*** Given data ***
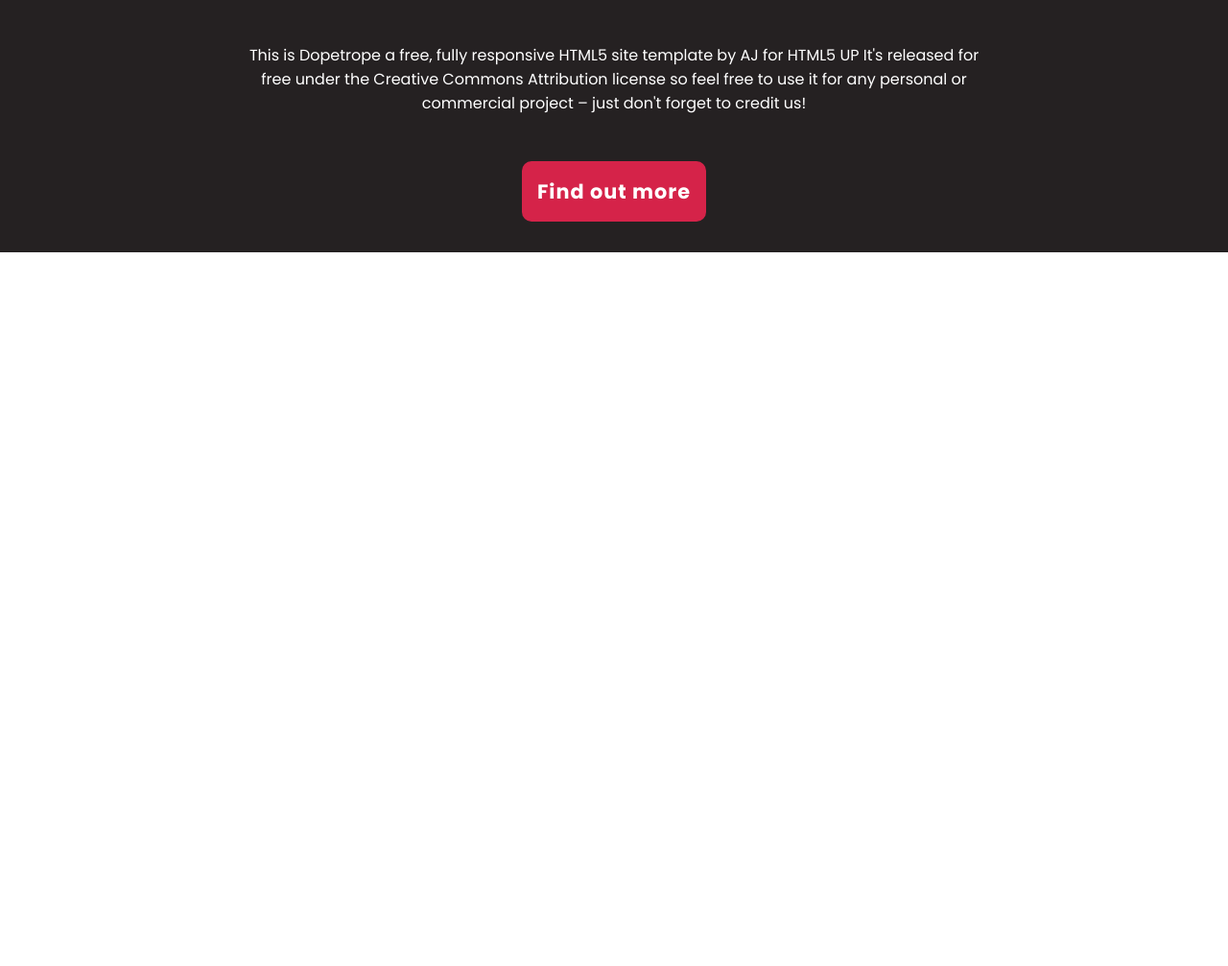
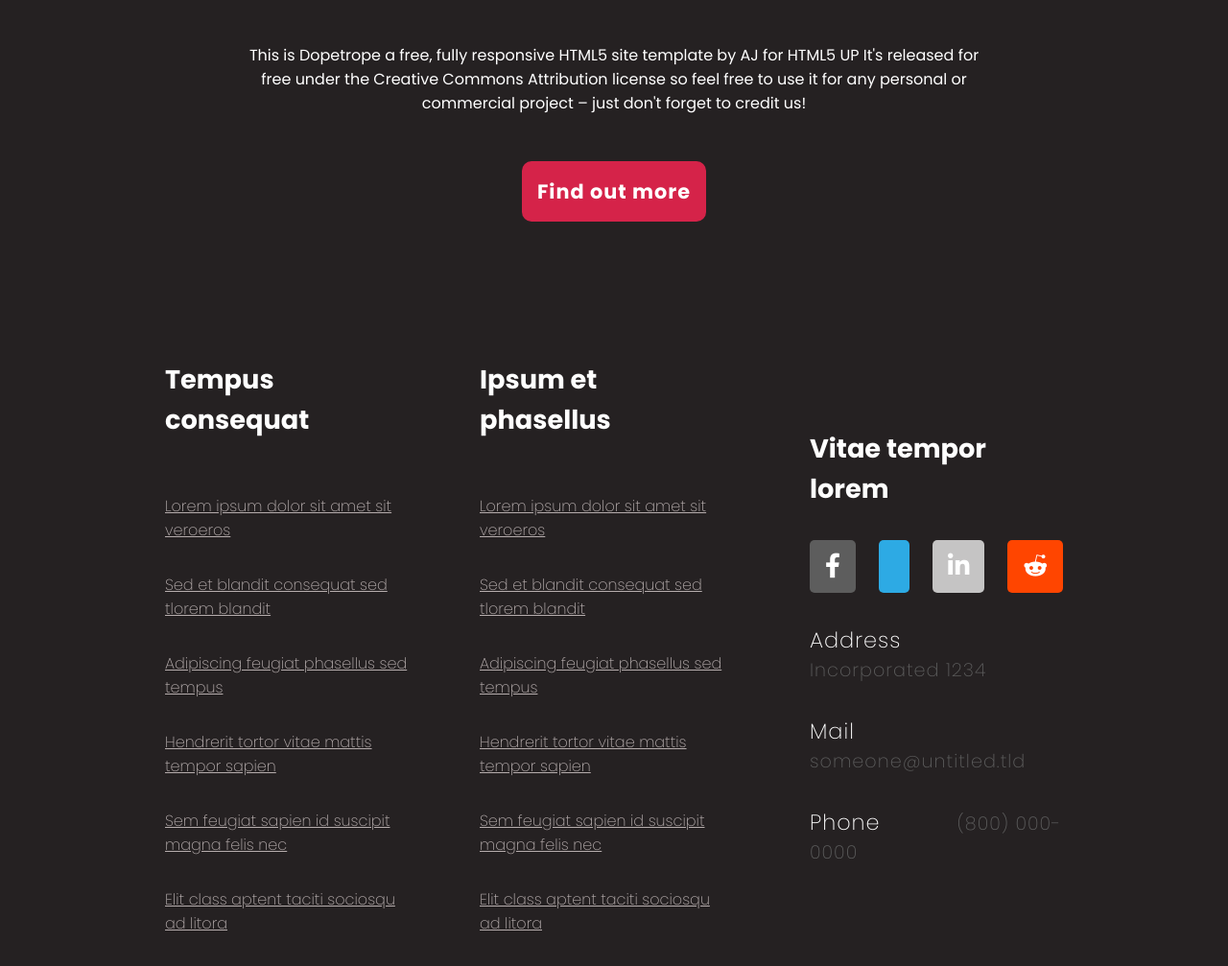
Before and after one commit to domczuk/DopeTrope-HTML-CSS-JS, a plain HTML site: page index.html in a window 1280 px wide. Shown: the part 4953-5960 px from the top of the page at 96% size. Before the commit the page ends 5216 px from the top, so only its background shows below. Drawn offline with Linux system fonts and the light colour scheme.

Commit message:
footer-section

```diff
--- a/index.html
+++ b/index.html
@@ -277,6 +277,52 @@
             <a href="#" class="inf__box__contact-btn btn">Find out more</a>
         </div>
     </section>
+
+    <footer class="ftn">
+        <div class="ftn__wrapper">
+            <div class="ftn__list__box">
+                <h1 class="ftn__list__box__primary-heading">Tempus consequat</h1>
+                <ul class="ftn__list">
+                    <li class="ftn__list-item"><a href="#" class="ftn__list-link">Lorem ipsum dolor sit amet sit veroeros</a></li>
+                    <li class="ftn__list-item"><a href="#" class="ftn__list-link">Sed et blandit consequat sed tlorem blandit</a></li>
+                    <li class="ftn__list-item"><a href="#" class="ftn__list-link">Adipiscing feugiat phasellus sed tempus</a></li>
+                    <li class="ftn__list-item"><a href="#" class="ftn__list-link">Hendrerit tortor vitae mattis tempor sapien</a></li>
+                    <li class="ftn__list-item"><a href="#" class="ftn__list-link">Sem feugiat sapien id suscipit magna felis nec</a></li>
+                    <li class="ftn__list-item"><a href="#" class="ftn__list-link">Elit class aptent taciti sociosqu ad litora</a></li>
+                </ul>
+            </div>
+            <div class="ftn__list__box">
+                <h1 class="ftn__list__box__primary-heading">Ipsum et phasellus</h1>
+                <ul class="ftn__list">
+                    <li class="ftn__list-item"><a href="#" class="ftn__list-link">Lorem ipsum dolor sit amet sit veroeros</a></li>
+                    <li class="ftn__list-item"><a href="#" class="ftn__list-link">Sed et blandit consequat sed tlorem blandit</a>
+                    </li>
+                    <li class="ftn__list-item"><a href="#" class="ftn__list-link">Adipiscing feugiat phasellus sed tempus</a></li>
+                    <li class="ftn__list-item"><a href="#" class="ftn__list-link">Hendrerit tortor vitae mattis tempor sapien</a>
+                    </li>
+                    <li class="ftn__list-item"><a href="#" class="ftn__list-link">Sem feugiat sapien id suscipit magna felis nec</a>
+                    </li>
+                    <li class="ftn__list-item"><a href="#" class="ftn__list-link">Elit class aptent taciti sociosqu ad litora</a>
+                    </li>
+                </ul>
+            </div>
+            <div class="ftn__info__box">
+                <h1 class="ftn__info__box__primary-heading">Vitae tempor lorem</h1>
+                <div class="ftn__info__box-icons">
+                    <a href="#" class="ftn__info__box__icon-link"><i class="fa-brands fa-facebook-f ftn__info__box-icon"></i></a>
+                    <a href="#" class="ftn__info__box__icon-link"><i class="fa-brands fa-x-twitter ftn__info__box-icon"></i></a>
+                    <a href="#" class="ftn__info__box__icon-link"><i class="fa-brands fa-linkedin-in ftn__info__box-icon"></i></a>
+                    <a href="#" class="ftn__info__box__icon-link"><i class="fa-brands fa-reddit-alien ftn__info__box-icon"></i></a>
+                </div>
+                <p class="ftn__info__box-contact"><span class="ftn__info__box-contact-important">Address</span>Incorporated
+                1234
+                <p class="ftn__info__box-contact"><span class="ftn__info__box-contact-important">Mail</span>someone@untitled.tld</p>
+                    <p class="ftn__info__box-contact"><span class="ftn__info__box-contact-important">Phone</span>(800) 000-0000</p>
+            </div>
+        </div>
+
+
+    </footer>
 </body>
 
 </html>
--- a/style.css
+++ b/style.css
@@ -838,3 +838,152 @@ p {
 /* RWD */
 
 /* Information */
+
+/* Footer */
+
+.ftn {
+    display: flex;
+    justify-content: center;
+    align-items: center;
+    background-color: #252122;
+    overflow-x: hidden;
+}
+
+.ftn__wrapper {
+    display: flex;
+    flex-wrap: wrap;
+    justify-content: space-around;
+    align-items: center;
+    max-width: 1200px;
+    margin-top: 5rem;
+
+}
+
+.ftn__list__box {
+ flex: 1;
+}
+
+.ftn__list__box__primary-heading {
+    font-size: 1.7rem;
+    color: var(--white-color);
+}
+
+.ftn__list {
+    list-style: none;
+    margin-top: 1.5rem;
+
+}
+
+.ftn__list-item {
+    padding-top: 2rem;
+}
+
+.ftn__list-link {
+    color: #b6adad;
+    font-weight: 200;
+}
+
+.ftn__info__box {
+ flex: 1;
+ display: flex;
+ flex-direction: column;
+ margin-left: 4rem;
+}
+
+.ftn__info__box__primary-heading {
+    font-size: 1.7rem;
+    color: var(--white-color);
+}
+
+.ftn__info__box-icons {
+    display: flex;
+    justify-content: space-between;
+    margin-top: 2rem;
+}
+
+.ftn__info__box__icon-link {
+    font-size: 1.6rem;
+    color: var(--white-color);
+    padding: 0.5rem 1rem;
+    border-radius: 5px;
+}
+
+.ftn__info__box__icon-link:nth-child(1) {
+    background-color: var(--dark-grey);
+}
+
+.ftn__info__box__icon-link:nth-child(2) {
+    background-color: #2daae4;
+}
+
+.ftn__info__box__icon-link:nth-child(3) {
+    background-color: var(--grey-color);
+}
+
+.ftn__info__box__icon-link:nth-child(4) {
+    background-color: #ff4500;
+}
+
+.ftn__info__box-icon {
+
+}
+
+.ftn__info__box-contact {
+    padding-top: 2rem;
+    font-size: 1.2rem;
+    color: var(--link-color);
+    font-weight: 200;
+    letter-spacing: 1px;
+}
+
+.ftn__info__box-contact-important {
+    color: var(--white-color);
+    font-size: 1.4rem;
+    display: inline-block;
+    align-items: start;
+    margin-right: 5rem;
+
+}
+
+
+/* RWD */
+
+@media (max-width: 1300px) {
+    .ftn__list__box {
+            padding: 2rem;
+        }
+    .ftn__info__box {
+        padding: 2rem;
+        margin-left: 1rem;
+    }
+    .ftn__wrapper {
+        max-width: 1000px;
+    }
+
+}
+
+@media (max-width: 1100px) {
+    .ftn__wrapper {
+        max-width: 700px;
+    }
+
+    .ftn__info__box__primary-heading {
+        text-align: center;
+    }
+
+    .ftn__info__box-contact {
+        text-align: center;
+
+    }
+
+        .ftn__info__box-icons {
+        justify-content: space-around;
+    }
+
+        .ftn__info__box-contact-important {
+            display: none;
+        }
+
+
+
+}
```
***
Before copying, set the pictures aside; then reproduce each entry above exactly.

Solution for this task:
Before and after one commit to domczuk/DopeTrope-HTML-CSS-JS, a plain HTML site: page index.html in a window 1280 px wide. Shown: the part 4953-5960 px from the top of the page at 96% size. Before the commit the page ends 5216 px from the top, so only its background shows below. Drawn offline with Linux system fonts and the light colour scheme.

Commit message:
footer-section

```diff
--- a/index.html
+++ b/index.html
@@ -277,6 +277,52 @@
             <a href="#" class="inf__box__contact-btn btn">Find out more</a>
         </div>
     </section>
+
+    <footer class="ftn">
+        <div class="ftn__wrapper">
+            <div class="ftn__list__box">
+                <h1 class="ftn__list__box__primary-heading">Tempus consequat</h1>
+                <ul class="ftn__list">
+                    <li class="ftn__list-item"><a href="#" class="ftn__list-link">Lorem ipsum dolor sit amet sit veroeros</a></li>
+                    <li class="ftn__list-item"><a href="#" class="ftn__list-link">Sed et blandit consequat sed tlorem blandit</a></li>
+                    <li class="ftn__list-item"><a href="#" class="ftn__list-link">Adipiscing feugiat phasellus sed tempus</a></li>
+                    <li class="ftn__list-item"><a href="#" class="ftn__list-link">Hendrerit tortor vitae mattis tempor sapien</a></li>
+                    <li class="ftn__list-item"><a href="#" class="ftn__list-link">Sem feugiat sapien id suscipit magna felis nec</a></li>
+                    <li class="ftn__list-item"><a href="#" class="ftn__list-link">Elit class aptent taciti sociosqu ad litora</a></li>
+                </ul>
+            </div>
+            <div class="ftn__list__box">
+                <h1 class="ftn__list__box__primary-heading">Ipsum et phasellus</h1>
+                <ul class="ftn__list">
+                    <li class="ftn__list-item"><a href="#" class="ftn__list-link">Lorem ipsum dolor sit amet sit veroeros</a></li>
+                    <li class="ftn__list-item"><a href="#" class="ftn__list-link">Sed et blandit consequat sed tlorem blandit</a>
+                    </li>
+                    <li class="ftn__list-item"><a href="#" class="ftn__list-link">Adipiscing feugiat phasellus sed tempus</a></li>
+                    <li class="ftn__list-item"><a href="#" class="ftn__list-link">Hendrerit tortor vitae mattis tempor sapien</a>
+                    </li>
+                    <li class="ftn__list-item"><a href="#" class="ftn__list-link">Sem feugiat sapien id suscipit magna felis nec</a>
+                    </li>
+                    <li class="ftn__list-item"><a href="#" class="ftn__list-link">Elit class aptent taciti sociosqu ad litora</a>
+                    </li>
+                </ul>
+            </div>
+            <div class="ftn__info__box">
+                <h1 class="ftn__info__box__primary-heading">Vitae tempor lorem</h1>
+                <div class="ftn__info__box-icons">
+                    <a href="#" class="ftn__info__box__icon-link"><i class="fa-brands fa-facebook-f ftn__info__box-icon"></i></a>
+                    <a href="#" class="ftn__info__box__icon-link"><i class="fa-brands fa-x-twitter ftn__info__box-icon"></i></a>
+                    <a href="#" class="ftn__info__box__icon-link"><i class="fa-brands fa-linkedin-in ftn__info__box-icon"></i></a>
+                    <a href="#" class="ftn__info__box__icon-link"><i class="fa-brands fa-reddit-alien ftn__info__box-icon"></i></a>
+                </div>
+                <p class="ftn__info__box-contact"><span class="ftn__info__box-contact-important">Address</span>Incorporated
+                1234
+                <p class="ftn__info__box-contact"><span class="ftn__info__box-contact-important">Mail</span>someone@untitled.tld</p>
+                    <p class="ftn__info__box-contact"><span class="ftn__info__box-contact-important">Phone</span>(800) 000-0000</p>
+            </div>
+        </div>
+
+
+    </footer>
 </body>
 
 </html>
--- a/style.css
+++ b/style.css
@@ -838,3 +838,152 @@ p {
 /* RWD */
 
 /* Information */
+
+/* Footer */
+
+.ftn {
+    display: flex;
+    justify-content: center;
+    align-items: center;
+    background-color: #252122;
+    overflow-x: hidden;
+}
+
+.ftn__wrapper {
+    display: flex;
+    flex-wrap: wrap;
+    justify-content: space-around;
+    align-items: center;
+    max-width: 1200px;
+    margin-top: 5rem;
+
+}
+
+.ftn__list__box {
+ flex: 1;
+}
+
+.ftn__list__box__primary-heading {
+    font-size: 1.7rem;
+    color: var(--white-color);
+}
+
+.ftn__list {
+    list-style: none;
+    margin-top: 1.5rem;
+
+}
+
+.ftn__list-item {
+    padding-top: 2rem;
+}
+
+.ftn__list-link {
+    color: #b6adad;
+    font-weight: 200;
+}
+
+.ftn__info__box {
+ flex: 1;
+ display: flex;
+ flex-direction: column;
+ margin-left: 4rem;
+}
+
+.ftn__info__box__primary-heading {
+    font-size: 1.7rem;
+    color: var(--white-color);
+}
+
+.ftn__info__box-icons {
+    display: flex;
+    justify-content: space-between;
+    margin-top: 2rem;
+}
+
+.ftn__info__box__icon-link {
+    font-size: 1.6rem;
+    color: var(--white-color);
+    padding: 0.5rem 1rem;
+    border-radius: 5px;
+}
+
+.ftn__info__box__icon-link:nth-child(1) {
+    background-color: var(--dark-grey);
+}
+
+.ftn__info__box__icon-link:nth-child(2) {
+    background-color: #2daae4;
+}
+
+.ftn__info__box__icon-link:nth-child(3) {
+    background-color: var(--grey-color);
+}
+
+.ftn__info__box__icon-link:nth-child(4) {
+    background-color: #ff4500;
+}
+
+.ftn__info__box-icon {
+
+}
+
+.ftn__info__box-contact {
+    padding-top: 2rem;
+    font-size: 1.2rem;
+    color: var(--link-color);
+    font-weight: 200;
+    letter-spacing: 1px;
+}
+
+.ftn__info__box-contact-important {
+    color: var(--white-color);
+    font-size: 1.4rem;
+    display: inline-block;
+    align-items: start;
+    margin-right: 5rem;
+
+}
+
+
+/* RWD */
+
+@media (max-width: 1300px) {
+    .ftn__list__box {
+            padding: 2rem;
+        }
+    .ftn__info__box {
+        padding: 2rem;
+        margin-left: 1rem;
+    }
+    .ftn__wrapper {
+        max-width: 1000px;
+    }
+
+}
+
+@media (max-width: 1100px) {
+    .ftn__wrapper {
+        max-width: 700px;
+    }
+
+    .ftn__info__box__primary-heading {
+        text-align: center;
+    }
+
+    .ftn__info__box-contact {
+        text-align: center;
+
+    }
+
+        .ftn__info__box-icons {
+        justify-content: space-around;
+    }
+
+        .ftn__info__box-contact-important {
+            display: none;
+        }
+
+
+
+}
```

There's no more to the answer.